How to complete this task: Copy out all lines from the entries below in which "xlsx" occurs.

Source material Block Start

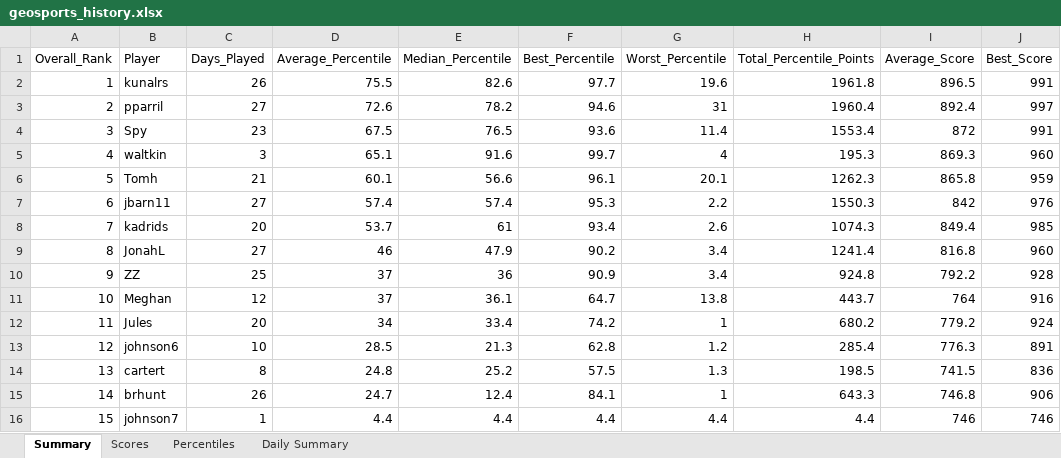
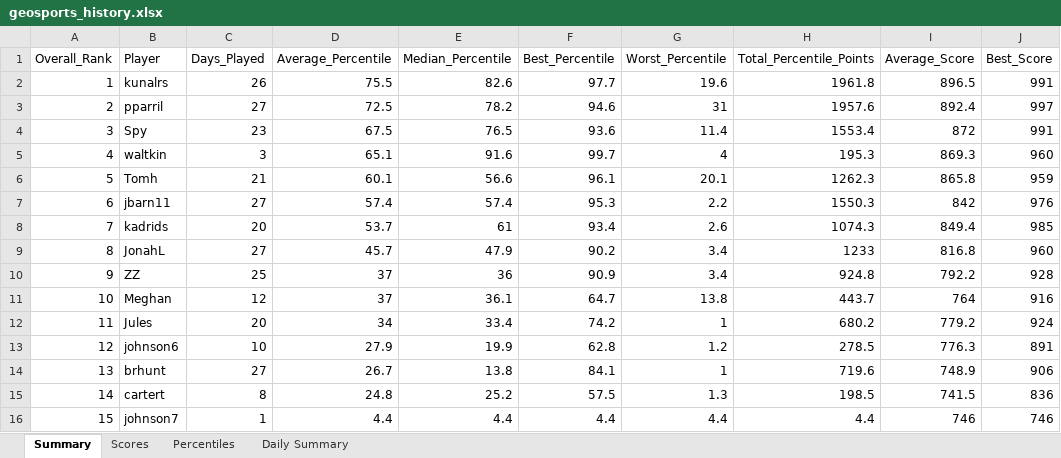
Before and after one commit to thenehan2442/geosport, an Excel workbook: geosports_history.xlsx, sheet Summary, drawn as a sheet; values as stored, in another font and other column widths than the file's, no borders; removed rows and columns are numbered as before the commit, all else as after; the diff names each change by its address in the sheet, - before the commit and + after, or states it on an @@ line.

Commit message:
Auto-update league data Wed 09/30/2026 11:51:22.76

```diff
--- a/geosports_history.xlsx (sheet Summary)
+++ b/geosports_history.xlsx (sheet Summary)
-D3 (Average_Percentile): 72.6
+D3 (Average_Percentile): 72.5
-H3 (Total_Percentile_Points): 1960.4
+H3 (Total_Percentile_Points): 1957.6
-D9 (Average_Percentile): 46
+D9 (Average_Percentile): 45.7
-H9 (Total_Percentile_Points): 1241.4
+H9 (Total_Percentile_Points): 1233
-D13 (Average_Percentile): 28.5
+D13 (Average_Percentile): 27.9
-E13 (Median_Percentile): 21.3
+E13 (Median_Percentile): 19.9
-H13 (Total_Percentile_Points): 285.4
+H13 (Total_Percentile_Points): 278.5
+row 14: 13 | brhunt | 27 | 26.7 | 13.8 | 84.1 | 1 | 719.6 | 748.9 | 906
-A15 (Overall_Rank): 13
+A15 (Overall_Rank): 14
-row 15: 14 | brhunt | 26 | 24.7 | 12.4 | 84.1 | 1 | 643.3 | 746.8 | 906
```
Also changed, not shown: sheet Daily Summary, sheet Percentiles, sheet Scores.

Source material Block End

Written reply:
Before and after one commit to thenehan2442/geosport, an Excel workbook: geosports_history.xlsx, sheet Summary, drawn as a sheet; values as stored, in another font and other column widths than the file's, no borders; removed rows and columns are numbered as before the commit, all else as after; the diff names each change by its address in the sheet, - before the commit and + after, or states it on an @@ line.
--- a/geosports_history.xlsx (sheet Summary)
+++ b/geosports_history.xlsx (sheet Summary)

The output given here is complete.